Capping his collegiate career by grabbing MVP honors at the North-South All-Star game, Mc Donald caught the eye of the Philadelphia Eagles, who picked him in the third round of the NFL draft.  At the time, pro football hadn’t yet taken over the nation’s interest, and McDonald did have his teaching degree from OU to fall back on.  Even though the $12,000 the Eagles offered him doesn’t sound like much now, it beat the $2,200 a year he could have earned in the classroom.

McDonald converted from running back to wide receiver in Philadelphia
McDonald converted from running back to wide receiver in Philadelphia

Early in his rookie year, McDonald was lost in the shuffle at running back and was primarily a kickoff and punt returner. But an injury at wide receiver prompted Eagles coaches to give McDonald a look at wide receiver, and in a game against Washington, he scored two touchdowns. He went on to have a Hall of Fame career, played on the 1960 Philadelphia NFL championship team and spent 12 years in the league with the Eagles, Rams, Falcons, Cowboys and Browns.  In 1962, he was featured on the cover of Sports Illustrated as having football’s best hands.

McDonald was fearless a pro receiver
McDonald was fearless a pro receiver

In 1998, he was elected to the Pro Football Hall of Fame, becoming only the second Sooner player to receive the honor, following Lee Roy Selmon’s induction just a few years earlier.  His appearance in Canton was memorable, as he stole the show by chest-bumping fellow inductees, and made an unforgettable speech.

“God Almighty, I feel good!” shouted McDonald, football’s smallest but definitely loudest Hall of Famer.

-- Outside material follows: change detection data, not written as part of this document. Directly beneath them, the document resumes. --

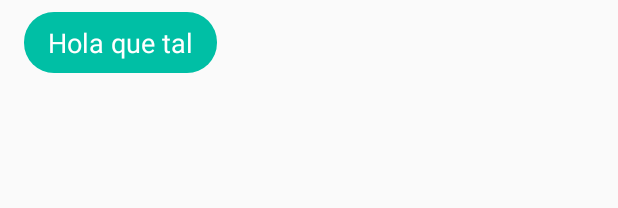
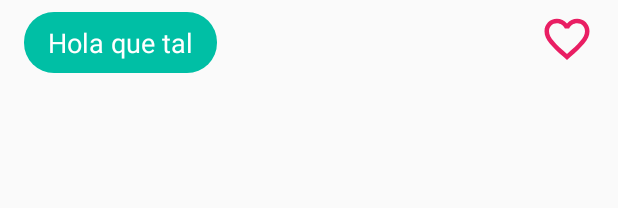
Before and after one commit to LinkUpFiuba/FrontEnd, an Android app: the layout chat_item_other.xml on its own in the app's theme, with its tools: preview values and no code run, on a phone screen of 412 x 824 dp. Shown: the top 208 px of the screen. Run offline under Robolectric (Android 15) with nearby library versions, the phone set to English and light mode, and no system bars.

Commit message:
#52 Toda la funcionalidad de like a un comentario del chat

```diff
--- a/app/src/main/res/layout/chat_item_other.xml
+++ b/app/src/main/res/layout/chat_item_other.xml
@@ -24,4 +24,34 @@ android:layout_marginBottom="@dimen/activity_vertical_margin_small"
     android:textSize="@dimen/text_size_medium"
     android:textColor="@color/icons"/>
 
+    <FrameLayout
+        android:layout_width="wrap_content"
+        android:layout_height="wrap_content"
+        android:layout_alignParentEnd="true"
+        android:paddingBottom="@dimen/activity_vertical_margin_small"
+        android:paddingEnd="@dimen/activity_horizontal_margin"
+        android:paddingStart="@dimen/activity_horizontal_margin"
+        android:paddingTop="@dimen/activity_vertical_margin_small"
+        >
+
+        <ImageButton
+            android:id="@+id/likeChatNotChecked"
+            android:layout_width="36dp"
+            android:layout_height="36dp"
+            android:background="@null"
+            android:scaleType="centerCrop"
+            android:src="@drawable/ic_favorite_border_checked"/>
+
+        <ImageButton
+            android:id="@+id/likeChatChecked"
+            android:layout_width="36dp"
+            android:layout_height="36dp"
+            android:background="@null"
+            android:visibility="invisible"
+            android:scaleType="fitXY"
+            android:src="@drawable/ic_favorite_white_24dp"
+            android:tint="@color/primary"/>
+    </FrameLayout>
+
+
 </RelativeLayout>
```
Also changed, not shown: app/src/main/java/linkup/linkup/ChatRoomActivity.java (+38 -2 lines), app/src/main/java/linkup/linkup/adapter/ChatRoomThreadAdapter.java (+37 -2 lines), app/src/main/java/linkup/linkup/adapter/LoadEarlierMessages.java (+4 -3 lines), app/src/main/java/linkup/linkup/model/Message.java (+27 -1 lines), app/src/main/res/layout/chat_item_self.xml (+6 -4 lines).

He cracked jokes about his wife and tossed his 25-pound bronze bust around like a football. He talked to his father and Ray Nitschke, whose ghosts he claimed were standing on stage with him.

McDonald's Pro Football Hall of Fame speech is still legendary today
McDonald’s Pro Football Hall of Fame speech is still legendary today

McDonald trumped that by pulling a radio out of his briefcase and dancing to disco music on the hallowed steps of the hall, live on national television.

Following his pro career, McDonald returned to the Philadelphia area, where his Tommy McDonald Enterprises supplied portraits to Heisman Trophy and Miss America winners, among others.

“I can’t praise God enough for letting me be in the right place at the right time,” McDonald said. “He kept me healthy.  I never got hurt in high school or college and missed only three games in the pros. And I can’t say enough about the people of Oklahoma.  They are awesome”

Tommy McDonald -- Photo by Bruce Adams